◆ Goal of the exercise ◆
Retype each record below word for word, pictures excluded.

◆ Task inputs ◆
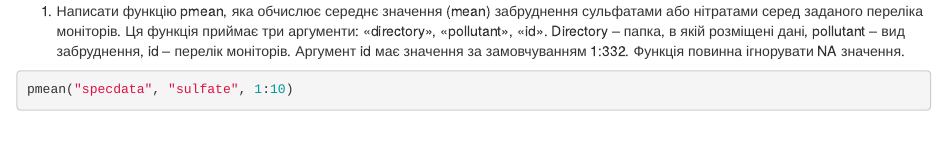
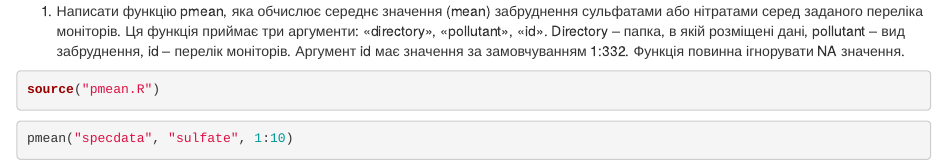
Before and after one commit to ViktoriaZaremba/DataScienceCourseKNU, an R Markdown document (lab5.rmd): the page in a window 1100 px wide, from its top. Rendered offline with R 4.5, knitr and Pandoc, with nearby package versions; some code elsewhere in the file could not run offline; common packages that the code uses without loading them are loaded.

Commit message:
added source

````diff
--- a/lab5.rmd
+++ b/lab5.rmd
@@ -4,6 +4,9 @@
 «id». Directory – папка, в якій розміщені дані, pollutant – вид забруднення,
 id – перелік моніторів. Аргумент id має значення за замовчуванням 1:332.
 Функція повинна ігнорувати NA значення.
+```{r}
+source("pmean.R")
+```
 ```{r}
 pmean("specdata", "sulfate", 1:10)
 ```
````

◆ Answer to this problem ◆
Before and after one commit to ViktoriaZaremba/DataScienceCourseKNU, an R Markdown document (lab5.rmd): the page in a window 1100 px wide, from its top. Rendered offline with R 4.5, knitr and Pandoc, with nearby package versions; some code elsewhere in the file could not run offline; common packages that the code uses without loading them are loaded.

Commit message:
added source

````diff
--- a/lab5.rmd
+++ b/lab5.rmd
@@ -4,6 +4,9 @@
 «id». Directory – папка, в якій розміщені дані, pollutant – вид забруднення,
 id – перелік моніторів. Аргумент id має значення за замовчуванням 1:332.
 Функція повинна ігнорувати NA значення.
+```{r}
+source("pmean.R")
+```
 ```{r}
 pmean("specdata", "sulfate", 1:10)
 ```
````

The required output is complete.